## PROBLEM DETAILS
Pull out every line below holding the word "Conflict".

## SUPPLIED MATERIAL
[Start of Attachment]
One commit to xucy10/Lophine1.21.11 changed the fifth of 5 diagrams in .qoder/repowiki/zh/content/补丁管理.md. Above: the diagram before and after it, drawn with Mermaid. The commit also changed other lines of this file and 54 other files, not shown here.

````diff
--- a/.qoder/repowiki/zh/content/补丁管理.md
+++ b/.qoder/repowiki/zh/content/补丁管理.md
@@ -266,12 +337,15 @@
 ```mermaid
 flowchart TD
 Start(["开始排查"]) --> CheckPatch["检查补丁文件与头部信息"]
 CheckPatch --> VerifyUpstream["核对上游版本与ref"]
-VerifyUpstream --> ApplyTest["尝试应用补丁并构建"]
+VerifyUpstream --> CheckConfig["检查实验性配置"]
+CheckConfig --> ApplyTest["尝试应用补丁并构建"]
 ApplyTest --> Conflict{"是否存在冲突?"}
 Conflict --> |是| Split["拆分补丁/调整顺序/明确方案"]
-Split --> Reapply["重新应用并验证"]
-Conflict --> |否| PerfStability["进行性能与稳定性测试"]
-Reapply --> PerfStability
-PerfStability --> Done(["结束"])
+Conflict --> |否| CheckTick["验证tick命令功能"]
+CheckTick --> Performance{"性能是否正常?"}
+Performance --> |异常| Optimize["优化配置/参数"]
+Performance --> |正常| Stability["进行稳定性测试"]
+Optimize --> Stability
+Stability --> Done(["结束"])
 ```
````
[End of Attachment]
## ANSWER BOX
 ApplyTest --> Conflict{"是否存在冲突?"}
 Conflict --> |是| Split["拆分补丁/调整顺序/明确方案"]
-Conflict --> |否| PerfStability["进行性能与稳定性测试"]
+Conflict --> |否| CheckTick["验证tick命令功能"]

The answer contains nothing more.